September 15, 2024, 06:35:38 AM
Forum Rules: Read This Before Posting

### Topic: pH Calculation Question  (Read 2029 times)

0 Members and 1 Guest are viewing this topic.

#### jgr

• Regular Member
• Posts: 13
• Mole Snacks: +0/-0
##### pH Calculation Question
« on: July 29, 2023, 03:48:49 AM »
Hello,

I came across the question:
Magnesium oxide has a solubility of 0.0086g/100ml. What pH will a saturated solution of magnesium oxide have?

I have that [O2-]=0.00213...M. What do I do from there?

#### Hunter2

• Sr. Member
• Posts: 2267
• Mole Snacks: +185/-49
• Gender:
• Vena Lausa moris pax drux bis totis
##### Re: pH Calculation Question
« Reply #1 on: July 29, 2023, 05:25:52 AM »
What is the Definition of pH?
The MgO has converted to what.

#### jgr

• Regular Member
• Posts: 13
• Mole Snacks: +0/-0
##### Re: pH Calculation Question
« Reply #2 on: July 29, 2023, 07:08:42 AM »
I assume the question implies that when Mg dissolves in water, the O2- ion would function somewhat as a base.

#### Hunter2

• Sr. Member
• Posts: 2267
• Mole Snacks: +185/-49
• Gender:
• Vena Lausa moris pax drux bis totis
##### Re: pH Calculation Question
« Reply #3 on: July 29, 2023, 07:10:07 AM »
No you will have a reaction with water to get the right compound.

#### Aldebaran

• Full Member
• Posts: 127
• Mole Snacks: +6/-1
##### Re: pH Calculation Question
« Reply #4 on: July 29, 2023, 08:01:17 AM »
As an extension you might find the information about inverse solubility of calcium hydroxide interesting and consider what the effect might be on pH compared to a solution of magnesium hydroxide.

#### Hunter2

• Sr. Member
• Posts: 2267
• Mole Snacks: +185/-49
• Gender:
• Vena Lausa moris pax drux bis totis
##### Re: pH Calculation Question
« Reply #5 on: August 14, 2023, 04:36:37 AM »
No,there will be no O2- ions.
The oxid reacts with water as mentioned above.
You measure OH- or H+, but no O2-.
Need dissociations constant and solubility product

#### Aldebaran

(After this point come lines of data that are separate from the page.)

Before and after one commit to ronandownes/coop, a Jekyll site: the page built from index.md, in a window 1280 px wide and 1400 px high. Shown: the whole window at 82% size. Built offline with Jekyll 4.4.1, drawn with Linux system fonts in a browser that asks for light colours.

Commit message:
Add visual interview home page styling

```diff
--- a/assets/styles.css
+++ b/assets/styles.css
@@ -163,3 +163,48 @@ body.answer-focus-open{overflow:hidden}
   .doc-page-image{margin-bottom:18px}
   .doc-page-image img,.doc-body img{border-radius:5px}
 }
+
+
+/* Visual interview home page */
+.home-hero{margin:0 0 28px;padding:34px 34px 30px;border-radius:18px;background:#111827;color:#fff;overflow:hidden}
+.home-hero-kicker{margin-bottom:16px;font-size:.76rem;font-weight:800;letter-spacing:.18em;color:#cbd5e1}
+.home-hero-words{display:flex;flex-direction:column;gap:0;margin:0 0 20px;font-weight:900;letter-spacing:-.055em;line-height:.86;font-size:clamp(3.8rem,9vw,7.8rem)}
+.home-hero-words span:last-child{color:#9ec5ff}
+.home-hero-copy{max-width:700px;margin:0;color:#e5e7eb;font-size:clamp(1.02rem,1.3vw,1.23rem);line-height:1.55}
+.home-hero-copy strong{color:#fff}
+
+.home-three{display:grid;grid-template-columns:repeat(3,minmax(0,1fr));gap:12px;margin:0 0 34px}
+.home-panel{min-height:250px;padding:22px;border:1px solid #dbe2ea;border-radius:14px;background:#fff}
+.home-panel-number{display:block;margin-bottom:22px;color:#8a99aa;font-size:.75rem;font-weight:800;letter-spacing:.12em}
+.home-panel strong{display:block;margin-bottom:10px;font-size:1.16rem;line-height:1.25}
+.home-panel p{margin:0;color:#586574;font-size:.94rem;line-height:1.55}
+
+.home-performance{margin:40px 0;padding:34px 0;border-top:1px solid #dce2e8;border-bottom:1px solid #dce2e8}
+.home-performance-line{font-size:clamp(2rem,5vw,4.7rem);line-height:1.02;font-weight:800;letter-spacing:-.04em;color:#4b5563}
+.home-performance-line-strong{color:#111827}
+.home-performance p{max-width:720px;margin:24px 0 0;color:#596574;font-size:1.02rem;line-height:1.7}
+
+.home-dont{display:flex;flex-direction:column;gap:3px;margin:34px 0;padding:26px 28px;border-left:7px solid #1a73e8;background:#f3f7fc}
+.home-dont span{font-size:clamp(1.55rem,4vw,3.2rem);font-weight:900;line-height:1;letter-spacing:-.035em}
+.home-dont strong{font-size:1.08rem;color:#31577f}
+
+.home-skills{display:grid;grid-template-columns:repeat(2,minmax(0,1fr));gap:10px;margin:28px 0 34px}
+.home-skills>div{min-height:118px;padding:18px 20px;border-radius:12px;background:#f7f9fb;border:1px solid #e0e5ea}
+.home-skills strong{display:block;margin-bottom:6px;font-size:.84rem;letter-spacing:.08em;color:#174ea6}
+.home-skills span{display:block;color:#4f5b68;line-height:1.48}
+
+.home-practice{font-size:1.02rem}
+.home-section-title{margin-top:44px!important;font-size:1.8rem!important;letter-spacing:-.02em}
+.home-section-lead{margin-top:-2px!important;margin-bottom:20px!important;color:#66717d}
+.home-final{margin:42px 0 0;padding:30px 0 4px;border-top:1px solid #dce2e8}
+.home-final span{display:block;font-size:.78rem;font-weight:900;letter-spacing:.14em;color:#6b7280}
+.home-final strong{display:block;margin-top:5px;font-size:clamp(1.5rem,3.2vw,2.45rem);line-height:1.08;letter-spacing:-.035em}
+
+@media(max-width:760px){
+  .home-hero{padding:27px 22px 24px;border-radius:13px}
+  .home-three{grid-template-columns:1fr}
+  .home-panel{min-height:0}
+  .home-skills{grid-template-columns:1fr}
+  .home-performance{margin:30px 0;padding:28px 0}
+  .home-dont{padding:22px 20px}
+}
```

• Full Member
• Posts: 127
• Mole Snacks: +6/-1
##### Re: pH Calculation Question
« Reply #6 on: August 14, 2023, 01:02:46 PM »
In spite of previous posts by Hunter 2 and myself you are looking at the wrong ion in solution. Once youâ€™ve figured out the concentration of OH^-1 ions you can use ionic product of water to calculate pH (assuming room temperature).

#### ProfOxidizer

• New Member
• Posts: 4
• Mole Snacks: +0/-1
##### Re: pH Calculation Question
« Reply #7 on: September 18, 2023, 09:40:08 AM »
Of course it is impossible to dissociate oxides. Oxides do not dissociate into ions! They can only dissolve in solvent (e.g. water) as a whole particle. In this exercise there is a reaction  between water and MgO:

MgO+H2O->Mg(OH)2

So, we now know that from 40 g of MgO, there is a creation of 58 g of Mg(OH)2. So, from 0.0086 g, it will be created 0.0125 g Mg(OH)2. We assume that this amount is so low that do not influence the calculations concerning solution volume. Therefore, we assume that 0.0125 g of magnesium hydroxide is in 0.1 dm3 of solution (100 g of water occupy 100 cm3 in normal conditions). Thus, the molar concentration of Mg(OH)2 is equal to 0.0022 M. From 1 mole of magnesium hydroxide we get 2 moles of hydroxides ions. In this situation we obtain 0.0044 M of hydroxide ions concentration. pOH is equal to -log(OH). pH is equal to 14-pOH.